_WHAT THE TASK ASKS:_ An answer that reproduces all the entries exactly is what is needed.

_SOURCE RECORDS:_
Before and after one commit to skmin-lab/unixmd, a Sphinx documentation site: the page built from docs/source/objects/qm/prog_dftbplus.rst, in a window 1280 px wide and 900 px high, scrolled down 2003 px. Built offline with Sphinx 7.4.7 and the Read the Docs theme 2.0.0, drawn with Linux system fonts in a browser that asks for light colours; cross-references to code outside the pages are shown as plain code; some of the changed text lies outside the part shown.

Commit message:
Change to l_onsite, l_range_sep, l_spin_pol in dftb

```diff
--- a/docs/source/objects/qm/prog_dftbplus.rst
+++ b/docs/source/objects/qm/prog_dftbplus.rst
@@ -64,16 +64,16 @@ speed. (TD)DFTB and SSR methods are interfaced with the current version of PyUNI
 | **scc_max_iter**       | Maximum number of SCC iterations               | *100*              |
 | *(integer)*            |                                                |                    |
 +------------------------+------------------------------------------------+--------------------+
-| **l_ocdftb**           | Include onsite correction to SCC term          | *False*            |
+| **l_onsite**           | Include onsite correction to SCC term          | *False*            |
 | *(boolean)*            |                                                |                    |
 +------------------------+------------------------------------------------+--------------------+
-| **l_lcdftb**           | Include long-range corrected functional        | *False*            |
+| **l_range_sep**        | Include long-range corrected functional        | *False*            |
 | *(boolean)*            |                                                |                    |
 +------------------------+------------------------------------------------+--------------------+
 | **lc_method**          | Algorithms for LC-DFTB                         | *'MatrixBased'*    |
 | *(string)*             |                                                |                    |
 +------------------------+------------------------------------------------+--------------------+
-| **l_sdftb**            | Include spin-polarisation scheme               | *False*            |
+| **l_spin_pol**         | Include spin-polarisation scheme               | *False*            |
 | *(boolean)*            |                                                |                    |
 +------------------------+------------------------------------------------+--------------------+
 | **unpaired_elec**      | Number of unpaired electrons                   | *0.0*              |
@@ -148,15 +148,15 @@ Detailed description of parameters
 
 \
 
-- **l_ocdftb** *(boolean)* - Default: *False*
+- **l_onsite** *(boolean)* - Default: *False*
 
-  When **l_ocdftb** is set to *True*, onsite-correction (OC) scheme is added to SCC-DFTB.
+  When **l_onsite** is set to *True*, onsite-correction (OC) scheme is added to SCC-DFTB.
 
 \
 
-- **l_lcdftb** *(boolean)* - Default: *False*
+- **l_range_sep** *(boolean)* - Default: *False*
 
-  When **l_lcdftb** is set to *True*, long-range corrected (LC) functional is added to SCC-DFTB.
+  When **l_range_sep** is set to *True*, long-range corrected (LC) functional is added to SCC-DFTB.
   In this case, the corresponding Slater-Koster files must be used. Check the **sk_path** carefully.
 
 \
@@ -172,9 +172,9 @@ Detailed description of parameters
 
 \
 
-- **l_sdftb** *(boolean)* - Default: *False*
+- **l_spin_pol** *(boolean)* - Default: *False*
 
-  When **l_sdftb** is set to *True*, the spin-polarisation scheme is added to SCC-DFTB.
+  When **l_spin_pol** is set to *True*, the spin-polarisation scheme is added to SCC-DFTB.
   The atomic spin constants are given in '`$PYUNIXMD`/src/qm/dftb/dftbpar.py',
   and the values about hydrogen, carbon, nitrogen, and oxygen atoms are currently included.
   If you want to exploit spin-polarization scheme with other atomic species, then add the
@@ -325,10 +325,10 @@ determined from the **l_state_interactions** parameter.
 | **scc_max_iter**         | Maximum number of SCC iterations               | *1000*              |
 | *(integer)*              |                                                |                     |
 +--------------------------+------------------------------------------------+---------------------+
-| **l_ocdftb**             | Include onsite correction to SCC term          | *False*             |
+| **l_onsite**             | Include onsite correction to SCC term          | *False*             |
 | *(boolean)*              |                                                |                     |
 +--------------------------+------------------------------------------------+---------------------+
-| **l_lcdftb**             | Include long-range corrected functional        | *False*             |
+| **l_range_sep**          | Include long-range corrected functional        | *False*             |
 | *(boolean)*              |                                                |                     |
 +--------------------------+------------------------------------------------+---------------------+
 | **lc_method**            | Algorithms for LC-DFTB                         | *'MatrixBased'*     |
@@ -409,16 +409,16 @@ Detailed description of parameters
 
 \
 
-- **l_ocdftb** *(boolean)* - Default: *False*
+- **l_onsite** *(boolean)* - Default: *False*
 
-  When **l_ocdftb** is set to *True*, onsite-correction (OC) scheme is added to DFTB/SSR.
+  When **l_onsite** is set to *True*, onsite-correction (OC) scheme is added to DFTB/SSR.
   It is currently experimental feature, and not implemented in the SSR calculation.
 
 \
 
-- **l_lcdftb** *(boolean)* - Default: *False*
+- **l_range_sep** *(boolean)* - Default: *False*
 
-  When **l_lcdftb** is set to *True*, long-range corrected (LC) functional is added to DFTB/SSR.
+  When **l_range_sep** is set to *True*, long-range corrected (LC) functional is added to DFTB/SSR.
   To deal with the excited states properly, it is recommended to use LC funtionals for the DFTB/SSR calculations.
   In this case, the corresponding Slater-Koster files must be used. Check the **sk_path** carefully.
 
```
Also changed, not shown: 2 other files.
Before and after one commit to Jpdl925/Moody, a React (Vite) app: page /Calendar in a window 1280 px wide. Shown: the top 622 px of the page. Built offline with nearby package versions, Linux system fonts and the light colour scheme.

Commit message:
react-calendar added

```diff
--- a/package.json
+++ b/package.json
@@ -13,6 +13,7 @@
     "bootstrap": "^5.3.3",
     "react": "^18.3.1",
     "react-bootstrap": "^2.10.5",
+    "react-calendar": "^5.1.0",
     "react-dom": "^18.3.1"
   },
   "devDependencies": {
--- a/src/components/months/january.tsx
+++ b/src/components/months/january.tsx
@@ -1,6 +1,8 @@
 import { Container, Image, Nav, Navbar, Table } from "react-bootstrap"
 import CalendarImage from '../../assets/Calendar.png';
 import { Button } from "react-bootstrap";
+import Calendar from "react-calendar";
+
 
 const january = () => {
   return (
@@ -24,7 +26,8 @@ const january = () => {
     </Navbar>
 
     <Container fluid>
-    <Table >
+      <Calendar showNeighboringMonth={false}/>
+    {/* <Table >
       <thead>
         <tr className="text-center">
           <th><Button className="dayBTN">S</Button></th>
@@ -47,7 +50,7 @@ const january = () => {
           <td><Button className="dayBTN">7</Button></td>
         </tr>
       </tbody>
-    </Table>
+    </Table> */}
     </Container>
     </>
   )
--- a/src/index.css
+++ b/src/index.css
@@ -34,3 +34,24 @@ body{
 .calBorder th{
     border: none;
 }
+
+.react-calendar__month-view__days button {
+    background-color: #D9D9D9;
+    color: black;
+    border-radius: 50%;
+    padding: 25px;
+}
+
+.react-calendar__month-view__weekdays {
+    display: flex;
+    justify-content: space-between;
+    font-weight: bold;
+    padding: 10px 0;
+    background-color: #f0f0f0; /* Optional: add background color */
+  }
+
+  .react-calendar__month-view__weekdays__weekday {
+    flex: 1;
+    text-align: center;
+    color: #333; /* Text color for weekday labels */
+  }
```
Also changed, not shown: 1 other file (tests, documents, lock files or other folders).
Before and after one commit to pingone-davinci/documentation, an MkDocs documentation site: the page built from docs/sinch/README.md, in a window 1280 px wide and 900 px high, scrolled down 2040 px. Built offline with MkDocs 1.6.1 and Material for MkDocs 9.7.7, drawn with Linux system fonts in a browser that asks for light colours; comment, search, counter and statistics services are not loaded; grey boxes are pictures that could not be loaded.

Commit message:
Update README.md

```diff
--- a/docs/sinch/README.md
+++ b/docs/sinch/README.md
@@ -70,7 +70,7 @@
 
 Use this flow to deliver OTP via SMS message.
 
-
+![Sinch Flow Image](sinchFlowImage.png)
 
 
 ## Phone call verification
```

_EXPECTED ANSWER:_
Before and after one commit to skmin-lab/unixmd, a Sphinx documentation site: the page built from docs/source/objects/qm/prog_dftbplus.rst, in a window 1280 px wide and 900 px high, scrolled down 2003 px. Built offline with Sphinx 7.4.7 and the Read the Docs theme 2.0.0, drawn with Linux system fonts in a browser that asks for light colours; cross-references to code outside the pages are shown as plain code; some of the changed text lies outside the part shown.

Commit message:
Change to l_onsite, l_range_sep, l_spin_pol in dftb

```diff
--- a/docs/source/objects/qm/prog_dftbplus.rst
+++ b/docs/source/objects/qm/prog_dftbplus.rst
@@ -64,16 +64,16 @@ speed. (TD)DFTB and SSR methods are interfaced with the current version of PyUNI
 | **scc_max_iter**       | Maximum number of SCC iterations               | *100*              |
 | *(integer)*            |                                                |                    |
 +------------------------+------------------------------------------------+--------------------+
-| **l_ocdftb**           | Include onsite correction to SCC term          | *False*            |
+| **l_onsite**           | Include onsite correction to SCC term          | *False*            |
 | *(boolean)*            |                                                |                    |
 +------------------------+------------------------------------------------+--------------------+
-| **l_lcdftb**           | Include long-range corrected functional        | *False*            |
+| **l_range_sep**        | Include long-range corrected functional        | *False*            |
 | *(boolean)*            |                                                |                    |
 +------------------------+------------------------------------------------+--------------------+
 | **lc_method**          | Algorithms for LC-DFTB                         | *'MatrixBased'*    |
 | *(string)*             |                                                |                    |
 +------------------------+------------------------------------------------+--------------------+
-| **l_sdftb**            | Include spin-polarisation scheme               | *False*            |
+| **l_spin_pol**         | Include spin-polarisation scheme               | *False*            |
 | *(boolean)*            |                                                |                    |
 +------------------------+------------------------------------------------+--------------------+
 | **unpaired_elec**      | Number of unpaired electrons                   | *0.0*              |
@@ -148,15 +148,15 @@ Detailed description of parameters
 
 \
 
-- **l_ocdftb** *(boolean)* - Default: *False*
+- **l_onsite** *(boolean)* - Default: *False*
 
-  When **l_ocdftb** is set to *True*, onsite-correction (OC) scheme is added to SCC-DFTB.
+  When **l_onsite** is set to *True*, onsite-correction (OC) scheme is added to SCC-DFTB.
 
 \
 
-- **l_lcdftb** *(boolean)* - Default: *False*
+- **l_range_sep** *(boolean)* - Default: *False*
 
-  When **l_lcdftb** is set to *True*, long-range corrected (LC) functional is added to SCC-DFTB.
+  When **l_range_sep** is set to *True*, long-range corrected (LC) functional is added to SCC-DFTB.
   In this case, the corresponding Slater-Koster files must be used. Check the **sk_path** carefully.
 
 \
@@ -172,9 +172,9 @@ Detailed description of parameters
 
 \
 
-- **l_sdftb** *(boolean)* - Default: *False*
+- **l_spin_pol** *(boolean)* - Default: *False*
 
-  When **l_sdftb** is set to *True*, the spin-polarisation scheme is added to SCC-DFTB.
+  When **l_spin_pol** is set to *True*, the spin-polarisation scheme is added to SCC-DFTB.
   The atomic spin constants are given in '`$PYUNIXMD`/src/qm/dftb/dftbpar.py',
   and the values about hydrogen, carbon, nitrogen, and oxygen atoms are currently included.
   If you want to exploit spin-polarization scheme with other atomic species, then add the
@@ -325,10 +325,10 @@ determined from the **l_state_interactions** parameter.
 | **scc_max_iter**         | Maximum number of SCC iterations               | *1000*              |
 | *(integer)*              |                                                |                     |
 +--------------------------+------------------------------------------------+---------------------+
-| **l_ocdftb**             | Include onsite correction to SCC term          | *False*             |
+| **l_onsite**             | Include onsite correction to SCC term          | *False*             |
 | *(boolean)*              |                                                |                     |
 +--------------------------+------------------------------------------------+---------------------+
-| **l_lcdftb**             | Include long-range corrected functional        | *False*             |
+| **l_range_sep**          | Include long-range corrected functional        | *False*             |
 | *(boolean)*              |                                                |                     |
 +--------------------------+------------------------------------------------+---------------------+
 | **lc_method**            | Algorithms for LC-DFTB                         | *'MatrixBased'*     |
@@ -409,16 +409,16 @@ Detailed description of parameters
 
 \
 
-- **l_ocdftb** *(boolean)* - Default: *False*
+- **l_onsite** *(boolean)* - Default: *False*
 
-  When **l_ocdftb** is set to *True*, onsite-correction (OC) scheme is added to DFTB/SSR.
+  When **l_onsite** is set to *True*, onsite-correction (OC) scheme is added to DFTB/SSR.
   It is currently experimental feature, and not implemented in the SSR calculation.
 
 \
 
-- **l_lcdftb** *(boolean)* - Default: *False*
+- **l_range_sep** *(boolean)* - Default: *False*
 
-  When **l_lcdftb** is set to *True*, long-range corrected (LC) functional is added to DFTB/SSR.
+  When **l_range_sep** is set to *True*, long-range corrected (LC) functional is added to DFTB/SSR.
   To deal with the excited states properly, it is recommended to use LC funtionals for the DFTB/SSR calculations.
   In this case, the corresponding Slater-Koster files must be used. Check the **sk_path** carefully.
 
```
Also changed, not shown: 2 other files.
Before and after one commit to Jpdl925/Moody, a React (Vite) app: page /Calendar in a window 1280 px wide. Shown: the top 622 px of the page. Built offline with nearby package versions, Linux system fonts and the light colour scheme.

Commit message:
react-calendar added

```diff
--- a/package.json
+++ b/package.json
@@ -13,6 +13,7 @@
     "bootstrap": "^5.3.3",
     "react": "^18.3.1",
     "react-bootstrap": "^2.10.5",
+    "react-calendar": "^5.1.0",
     "react-dom": "^18.3.1"
   },
   "devDependencies": {
--- a/src/components/months/january.tsx
+++ b/src/components/months/january.tsx
@@ -1,6 +1,8 @@
 import { Container, Image, Nav, Navbar, Table } from "react-bootstrap"
 import CalendarImage from '../../assets/Calendar.png';
 import { Button } from "react-bootstrap";
+import Calendar from "react-calendar";
+
 
 const january = () => {
   return (
@@ -24,7 +26,8 @@ const january = () => {
     </Navbar>
 
     <Container fluid>
-    <Table >
+      <Calendar showNeighboringMonth={false}/>
+    {/* <Table >
       <thead>
         <tr className="text-center">
           <th><Button className="dayBTN">S</Button></th>
@@ -47,7 +50,7 @@ const january = () => {
           <td><Button className="dayBTN">7</Button></td>
         </tr>
       </tbody>
-    </Table>
+    </Table> */}
     </Container>
     </>
   )
--- a/src/index.css
+++ b/src/index.css
@@ -34,3 +34,24 @@ body{
 .calBorder th{
     border: none;
 }
+
+.react-calendar__month-view__days button {
+    background-color: #D9D9D9;
+    color: black;
+    border-radius: 50%;
+    padding: 25px;
+}
+
+.react-calendar__month-view__weekdays {
+    display: flex;
+    justify-content: space-between;
+    font-weight: bold;
+    padding: 10px 0;
+    background-color: #f0f0f0; /* Optional: add background color */
+  }
+
+  .react-calendar__month-view__weekdays__weekday {
+    flex: 1;
+    text-align: center;
+    color: #333; /* Text color for weekday labels */
+  }
```
Also changed, not shown: 1 other file (tests, documents, lock files or other folders).
Before and after one commit to pingone-davinci/documentation, an MkDocs documentation site: the page built from docs/sinch/README.md, in a window 1280 px wide and 900 px high, scrolled down 2040 px. Built offline with MkDocs 1.6.1 and Material for MkDocs 9.7.7, drawn with Linux system fonts in a browser that asks for light colours; comment, search, counter and statistics services are not loaded; grey boxes are pictures that could not be loaded.

Commit message:
Update README.md

```diff
--- a/docs/sinch/README.md
+++ b/docs/sinch/README.md
@@ -70,7 +70,7 @@
 
 Use this flow to deliver OTP via SMS message.
 
-
+![Sinch Flow Image](sinchFlowImage.png)
 
 
 ## Phone call verification
```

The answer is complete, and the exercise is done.